Every conversation between Italians sounds like a squabble to C2 and me. We dodge european smokers idling outside entrances to bistros and major tourist attractions. We look up lung cancer statistics for Italians and learn it is alarming especially for youth. They too have embraced the foolish electronic cigarette craze.

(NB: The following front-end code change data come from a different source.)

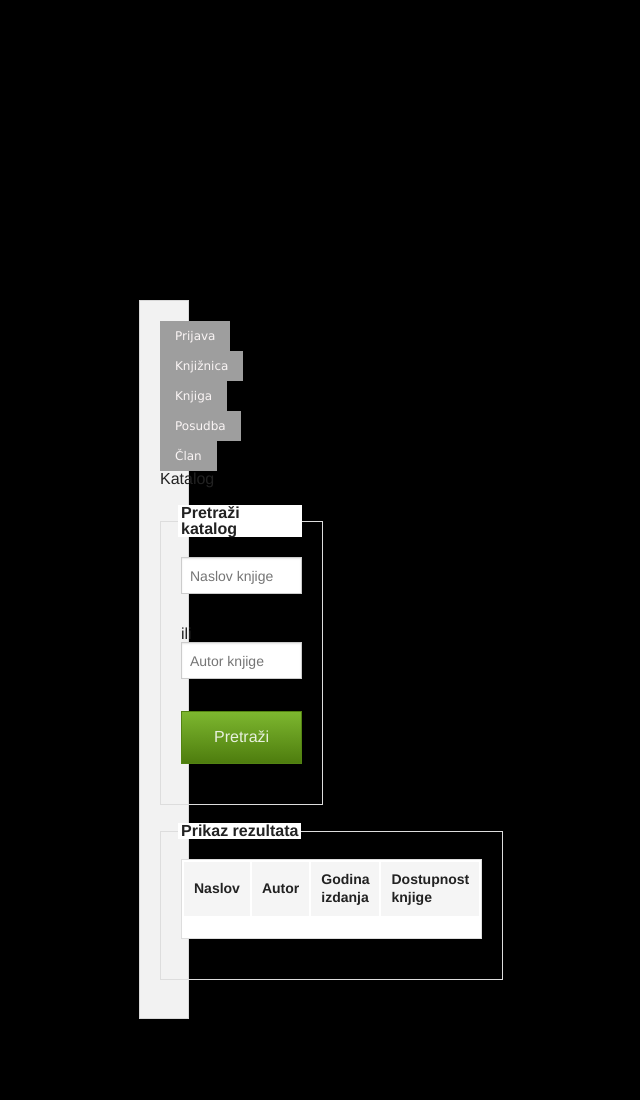
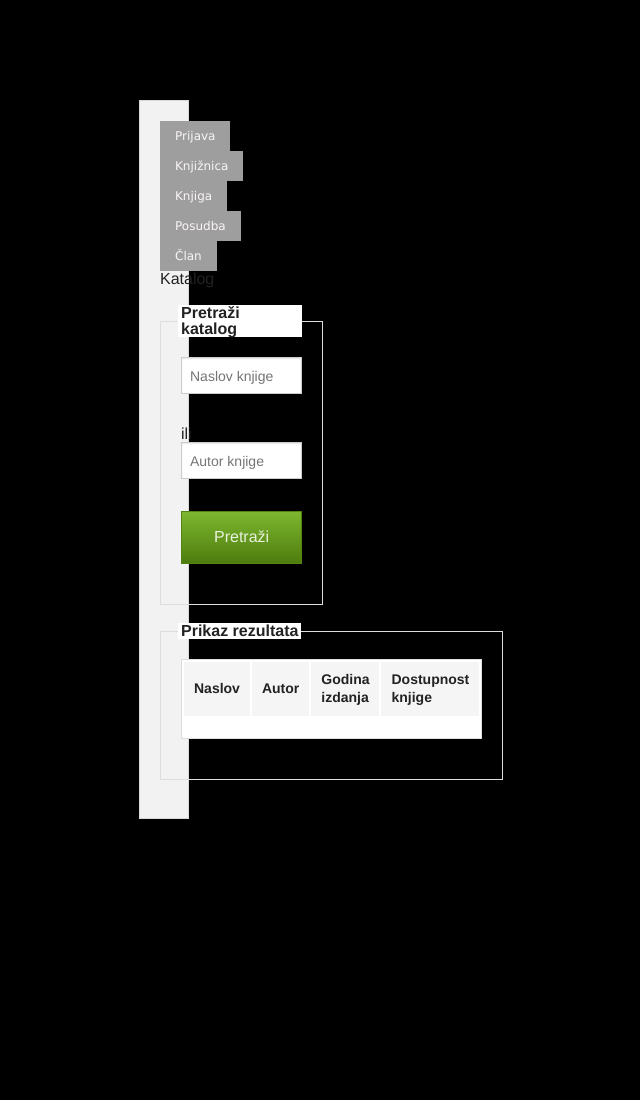
Before and after one commit to ecelebic/knjiznica, a PHP site: page /index.html in a window 1280 px wide. Shown: the whole page, without its empty margins (476-1116 px from the left). After the commit the page ends 819 px from the top, so only its background shows below. Run offline with PHP 8.4, Linux system fonts and the light colour scheme; lists and menus that the app fills with data are empty; grey boxes are pictures that could not be loaded.

Commit message:
Promjena margin-top 100px

```diff
--- a/css/stil.css
+++ b/css/stil.css
@@ -21,5 +21,5 @@ body {
 background: black;
 margin-left: 600px;
 margin-right: 600px;
-margin-top: 300px;
+margin-top: 100px;
 }
```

We walk at least nine miles every day over cobblestones, up ancient, steep stairways made of sedimentary rock, around the edges of a gaggle of tourists and away from pesky hawkers pleading with us to part with our euros and buy brightly colored, selfie sticks, all the while sheltered from the warm, spring time sun by rows of suessical umbrella trees. Pink cherry tree blossoms are puffing about below our flat windows but surprisingly we see few daffodils or tulips, only an occassional forsythia with bright yellow buds lining a walkway. The sycamore trees leaning over into the Tiber River have not yet budded out. The terrain reminds me of the Texas Hill Country with the seven hills circling the heart of Rome topped by a rocky, arid soil supporting still to this day, the ancient ruins of the Forum, Colosseum and other Roman and Greek architectural antiquities. The sunshine is so bright and warm and it is only March. What must July be like in Rome? I forgot my sunglasses and instantly regret it.

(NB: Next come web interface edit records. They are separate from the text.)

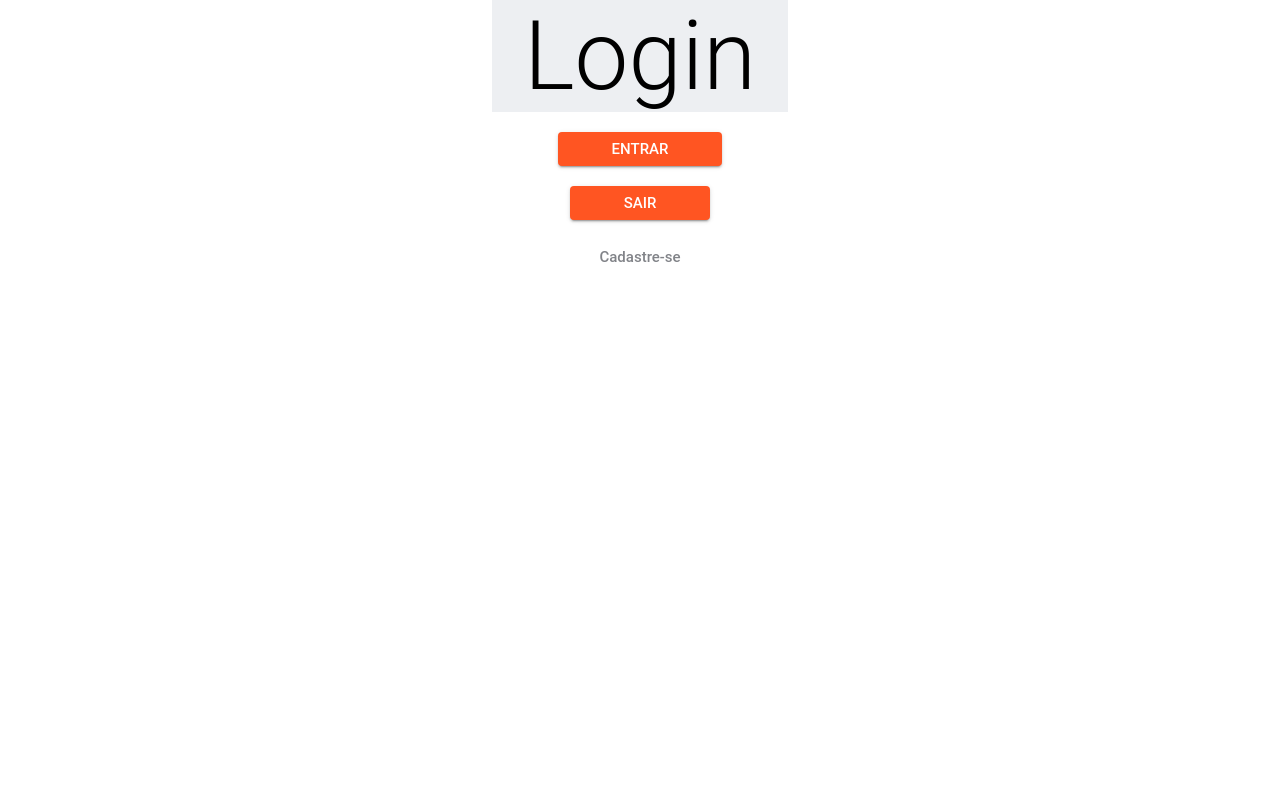
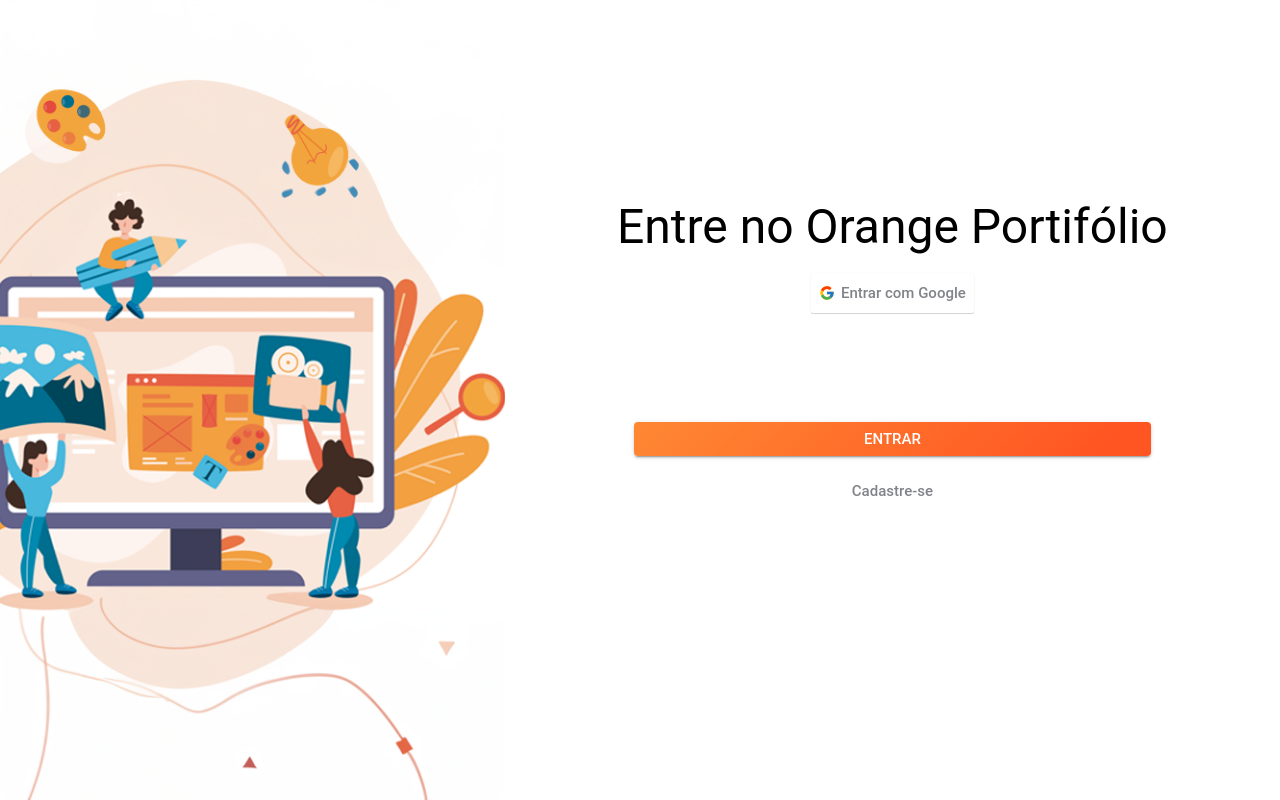
Before and after one commit to K3lOli/Hackathon-Squad-29---Front-End, a React (Vite) app: page / in a window 1280 px wide. Built offline with nearby package versions, Linux system fonts and the light colour scheme.

Commit message:
foi criado o modelo de botão principal (laranja), botão sem container e o botão do google, além disso foi iniciada a construção da tela de login desktop. Os componentes devem ser revisados para melhorias

```diff
--- a/package.json
+++ b/package.json
@@ -12,6 +12,7 @@
   "dependencies": {
     "react": "^18.2.0",
     "react-dom": "^18.2.0",
+    "react-icons": "^5.0.1",
     "react-router-dom": "^6.21.3"
   },
   "devDependencies": {
--- a/src/components/Buttons/ButtonWithContainer/index.tsx
+++ b/src/components/Buttons/ButtonWithContainer/index.tsx
@@ -3,12 +3,13 @@
 
 interface ButtonProps {
     children: ReactNode;
+    largura?: string;
 }
 
-export function ButtonWithContainer({ children }: ButtonProps) {
+export function ButtonWithContainer({ children, largura }: ButtonProps) {
     return (
         <>
-            <button className="bnt button-font">
+            <button className="bnt button-font" style={{ width: `${largura}` }}>
                 <p>{children}</p>
             </button>
         </>
--- a/src/components/Buttons/ButtonWithContainer/styles.css
+++ b/src/components/Buttons/ButtonWithContainer/styles.css
@@ -1,32 +1,10 @@
 @import '../../../index.css';
-
 .bnt{
     width: -webkit-min-content;
     width: -moz-min-content;
     width: min-content;
     height: min-content;
-    background: var(--color-secondary-100);
-    color: white;
-    border: none;
-    border-radius: 4px;
-    padding: var(--button-padding-large);
-    text-transform: uppercase;
-    cursor: pointer;
-    box-shadow: 0px 3px 1px -2px rgba(0, 0, 0, 0.20), 0px 2px 2px 0px rgba(0, 0, 0, 0.14), 0px 1px 5px 0px rgba(0, 0, 0, 0.12);
-}
-.bnt:hover{
-    background: var(--color-secondary-120);
-}
-.bnt:focus{
-    background: var(--color-secondary-90)
-}
-
-.bnt{
-    width: -webkit-min-content;
-    width: -moz-min-content;
-    width: min-content;
-    height: min-content;
-    background: var(--color-secondary-100);
+    background: var(--color-principal-gradient);
     color: white;
     border: none;
     border-radius: 4px;
@@ -40,19 +18,34 @@
     overflow: hidden;
     display: inline-block;
 }
+.bnt:hover{
+    background: var(--color-secondary-120);
+}
+.bnt:focus{
+    background: var(--color-secondary-90)
+}
 .bnt::before{
     content: '';
     position: absolute;
-    top: 0;
-    left: -100%;
-    width: 100%;
-    height: 100%;
+    top: -25%;
+    left: 50%;
+    opacity: 0;
+    width: 1px;
+    height: 1px;
+    border-radius: 50%;
     background: var(--color-secondary-80);
-    transition: 0.5s ease-in-out;
+    transition: .5s ease-in-out;
     z-index: -1;
 }
 .bnt:focus::before{
-    left: 0;
+    position: absolute;
+    opacity: 1;
+    transform: scale(2);
+    width: 100%; /* Ajuste a largura conforme necessário */
+    height: 500%;
+    top: 100%;
+    left: 0%;
+    transition: .5s ease-in-out;
     z-index: -1;
 }
 p{
@@ -61,6 +54,3 @@
     transition: 0.5s ease-in-out;
     z-index: 1;
 }
-a:focus p{
-    color: #fff;
-}
--- /dev/null
+++ b/src/components/Buttons/GoogleButton/index.tsx
@@ -0,0 +1,18 @@
+import { ReactNode } from "react";
+import { FcGoogle } from "react-icons/fc";
+import "./styles.css";
+
+interface ButtonProps {
+    children: ReactNode;
+}
+
+export function GoogleButton({ children }: ButtonProps) {
+    return (
+        <>
+            <div className="containerGoogleButton">
+                <FcGoogle className="iconGoogle" />
+                <button className="bntGoogle button-font">{children}</button>
+            </div>
+        </>
+    );
+}
--- /dev/null
+++ b/src/components/Buttons/GoogleButton/styles.css
@@ -0,0 +1,28 @@
+@import '../../../index.css';
+
+.containerGoogleButton{
+    display: flex;
+    justify-content: center;
+    align-items: center;
+    width: max-content;
+    hidth: min-content;
+    gap: var(--space-3);
+    border-radius: 2px;
+    box-shadow: 0px 1px 1px 0px rgba(0, 0, 0, 0.17), 0px 0px 1px 0px rgba(0, 0, 0, 0.08);
+    padding: 11px 8px;
+}
+
+.bntGoogle{
+    width: -webkit-min-content;
+    width: -moz-min-content;
+    width: max-content;
+    display: inline-block;
+    background: none;
+    color: var(--color-neutral-100);
+    border-button: none;
+    border: none;
+    border-radius: 4px;
+    cursor: pointer;
+    position: relative;
+    display: inline-block;
+}
--- a/src/index.css
+++ b/src/index.css
@@ -7,7 +7,7 @@
 }
 :root {
   /* guia de cores */
-  --color-principal-gradient: linear-gradient(315deg, rgba(255,85,34,1) 0%, rgba(255,136,51,1) 100%);
+  --color-principal-gradient: linear-gradient(315deg, rgba(255,85,34,1) 10%, rgba(255,136,51,1) 100%);
 
   --color-principal-70: #EDEFF2;
   --color-principal-80: #444466;
@@ -173,7 +173,7 @@
   ---------------------------------------
   comportamento por tamanho de tela
   */
-@media all and (min-width: 360px) {
+/* @media all and (min-width: 360px) {
   *{
     padding: 0 var(--space-16);
   }
@@ -182,4 +182,4 @@
   *{
     padding: 0 var(--space-12);
   }
-}
+} */
--- a/src/pages/Login/index.tsx
+++ b/src/pages/Login/index.tsx
@@ -1,15 +1,29 @@
 import "./styles.css";
+import "../../index.css";
 import { ButtonWithContainer } from "./../../components/Buttons/ButtonWithContainer/index";
 import { ButtonWithoutContainer } from "../../components/Buttons/ButtonWithoutContainer";
+import { GoogleButton } from "../../components/Buttons/GoogleButton";
+import imglogin from "../../assets/img_login.png";
 
 export function Login() {
     return (
         <>
-            <div>
-                <h1>Login</h1>
-                <ButtonWithContainer>Entrar</ButtonWithContainer>
-                <ButtonWithContainer>Sair</ButtonWithContainer>
-                <ButtonWithoutContainer>Cadastre-se</ButtonWithoutContainer>
+            <div className="container">
+                <div className="imgLogin">
+                    <img src={imglogin} alt="" />
+                </div>
+                <div className="formContainer">
+                    <h3>Entre no Orange Portifólio</h3>
+                    <GoogleButton>Entrar com Google</GoogleButton>
+                    <div className="form">
+                        <ButtonWithContainer largura={"100%"}>
+                            Entrar
+                        </ButtonWithContainer>
+                        <ButtonWithoutContainer>
+                            Cadastre-se
+                        </ButtonWithoutContainer>
+                    </div>
+                </div>
             </div>
         </>
     );
--- a/src/pages/Login/styles.css
+++ b/src/pages/Login/styles.css
@@ -1,14 +1,39 @@
 @import '../../index.css';
 
-h1{
+*{
+    margin: 0;
+    padding: 0;
+}
+/* h1{
     background-color: var(--color-principal-70);
     width: 100%;
     height: 100%;
+} */
+.container{
+    display: flex;
+    height: 100vh;
+    overflow: hidden;
 }
-div{
+img{
+    height: 100%;
+}
+.formContainer{
     display: flex;
+    flex-direction: column;
+    width: 100%;
+    hidth: 100%;
+    justify-content: center;
+    align-items: center;
+    gap: 18px;
+}
+.form{
+    display: flex;
+    width: 517px;
+    height: 271px;
+    padding-bottom: 3px;
     flex-direction: column;
     justify-content: center;
     align-items: center;
-    gap: 20px;
+    gap: 18px;
+    flex-shrink: 0;
 }
```
Also changed, not shown: src/assets/img_login.png (added), 1 other file (tests, documents, lock files or other folders).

Every where are shops offering pizza, pasta and gelato options but few other cuisines are found in Rome much to our surprise. The best pizza we found was in our neighborhood of Prati at a tiny little place called Pinsa ‘Mpo offering 21 different varieties including dairy free options which is challenge to find in the land of cheese. We found a local bistro that served superior pasta dishes as well as seafood options which helped to provide some variety to our diet. Shrimp stuffed squid and seafood salad were our favorites. One memorable cool day, we sipped mushroom soup under the awning of a cafe, curbside, watching a couple on a Vespa cruising nearby and families with babies bundled up against the brisk weather.
I tasted gelato — rosemary and honey, pistachio, and biscotti – all to rave reviews. What’s not to love about a cup of cream in the afternoon to soothe the aching muscles of a tourist calves? What’s not to love about inexpensive but good quality house wine and a nice meal to cap off the day? We did all that and more.
We visited a farmer’s market showcasing local and fresh options called, Mercato dell’ Unità, housed in a neo-classical building about half-way along the stylish shopping street Via Cola di Rienzo, in the Prati district near our Air Bnb. It has everything to sell from fruits and veggies to meat, fish, cheese and household items. We shopped here for our dinner one night and prepared steamed artichokes (they are in season now) along with chicken and spicy, chicory salad prepared from the tiny cooktop in our eighth story rented flat. Oh, yes, we added a crispy, warm baguette with fresh butter as well to our menu which we called dessert.
We took a cooking class from a local chef one evening, then toured Pompeii and the Almalfi Coast during a fourteen hour day trip with a group of sixteen via Viator Tours. We scaled the stairs to the top of the Saint Peter’s Basilica to peer out across this great city. Early on the first morning of our trip, we toured the Vatican Museum and sneaked into the Sistine Chapel before the crowds to marvel at Michelangelo’s most famous work of art. The ceiling painting tells the story of the book of Genesis through his artwork showcasing his skills, capturing the human form, as well as his resilient painting on his back over nearly four years.
C2, our navigator through the narrow streets of Rome, as well as the key holder to the cyber locks to enter our flat, successfully navigated us to various neighborhoods, city centers and meetups on time and without delay. We even made our way through Dublin airport on St. Patrick’s Day!